Camilla Ferrari


Civita di Bagnoregio lies in the middle of the Calanchi Valley, in the centre of the Italian Peninsula, in Latium. Built on a hill of tufa rock and connected to the mainland by a narrow footbridge, the village has been plagued by landslides, earthquakes, and erosion since humans first settled there nearly 4,000 years ago; every year, seven centimetres of land tumble into the ravine below and only seven people still call the place home. Although traditions help maintain a sense of self—especially the annual Good Friday Procession—this fragile condition has transformed the town into a touristic attraction and more than 1 million tourists walked the Civita bridge in 2019. This phenomenon has had a profound impact on the life of the town: the inhabitants are still living in a sense of precariousness between the solid past of a farming village and the unknown future of a collapsing ground.

* note: I became aware of the presence of a 7th inhabitant recently, as no other villager mentioned them during my time in Civita, but I will go back to the village soon to discover more.

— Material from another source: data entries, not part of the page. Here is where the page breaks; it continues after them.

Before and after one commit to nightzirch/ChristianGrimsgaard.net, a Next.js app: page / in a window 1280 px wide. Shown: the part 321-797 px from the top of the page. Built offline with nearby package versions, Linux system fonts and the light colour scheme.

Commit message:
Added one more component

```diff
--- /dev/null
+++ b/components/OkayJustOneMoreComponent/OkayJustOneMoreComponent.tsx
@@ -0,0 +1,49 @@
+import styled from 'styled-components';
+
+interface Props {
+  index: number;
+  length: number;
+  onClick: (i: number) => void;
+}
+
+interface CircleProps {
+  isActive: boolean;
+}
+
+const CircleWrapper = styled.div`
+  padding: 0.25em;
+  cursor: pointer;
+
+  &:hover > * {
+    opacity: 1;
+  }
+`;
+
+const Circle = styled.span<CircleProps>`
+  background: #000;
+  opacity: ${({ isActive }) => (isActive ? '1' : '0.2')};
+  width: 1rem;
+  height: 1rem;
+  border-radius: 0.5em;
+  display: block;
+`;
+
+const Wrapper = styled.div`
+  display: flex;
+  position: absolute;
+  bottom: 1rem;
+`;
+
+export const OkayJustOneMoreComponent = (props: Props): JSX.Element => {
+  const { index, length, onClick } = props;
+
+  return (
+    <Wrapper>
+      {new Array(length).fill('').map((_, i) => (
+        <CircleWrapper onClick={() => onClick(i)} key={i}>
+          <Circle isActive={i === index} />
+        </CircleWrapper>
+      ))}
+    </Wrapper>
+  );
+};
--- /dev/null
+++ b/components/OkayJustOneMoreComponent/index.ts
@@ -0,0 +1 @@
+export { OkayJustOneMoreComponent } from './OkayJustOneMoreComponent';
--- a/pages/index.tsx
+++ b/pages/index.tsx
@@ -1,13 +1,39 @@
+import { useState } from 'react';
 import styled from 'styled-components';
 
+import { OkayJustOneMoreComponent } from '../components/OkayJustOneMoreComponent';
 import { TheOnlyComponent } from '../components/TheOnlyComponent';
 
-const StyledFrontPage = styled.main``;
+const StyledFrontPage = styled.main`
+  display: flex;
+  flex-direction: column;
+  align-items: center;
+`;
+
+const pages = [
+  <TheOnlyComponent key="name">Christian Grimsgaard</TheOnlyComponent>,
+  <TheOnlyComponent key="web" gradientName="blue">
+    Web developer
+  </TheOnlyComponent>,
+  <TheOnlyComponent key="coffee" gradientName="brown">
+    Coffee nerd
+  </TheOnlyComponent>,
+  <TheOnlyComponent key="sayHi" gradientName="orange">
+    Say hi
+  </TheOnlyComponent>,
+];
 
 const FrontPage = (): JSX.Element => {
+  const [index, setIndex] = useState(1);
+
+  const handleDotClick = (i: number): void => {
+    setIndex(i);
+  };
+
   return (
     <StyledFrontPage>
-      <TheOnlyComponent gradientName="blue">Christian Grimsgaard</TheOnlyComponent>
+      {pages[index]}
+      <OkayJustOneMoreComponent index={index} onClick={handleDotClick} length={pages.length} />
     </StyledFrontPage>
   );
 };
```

Camilla Ferrari (b. 1992) is an Italian photographer and videomaker based in Milan. Her work, which mixes stills and vertical moving images, focuses on the emotional and physical relationship between human beings and their surroundings while reflecting on perception and the poetry of everyday life. Her images and videos have been published in National Geographic, The New York Times, NPR, US News, 6Mois, D - La Repubblica and InsideOver, among others. In 2020 she was nominated for the Joop Swart Masterclass. In 2019 she was selected as one of PDN’s 30 New and Emerging Photographers to Watch, as well as featured by Artsy as one of “20 Rising Female Photojournalists”. While working on her personal projects and editorial assignments, Camilla has been collaborating with commercial clients on special commissions, such as Lamborghini, Apple, Sony Music and HP, among others.

Camilla Ferrari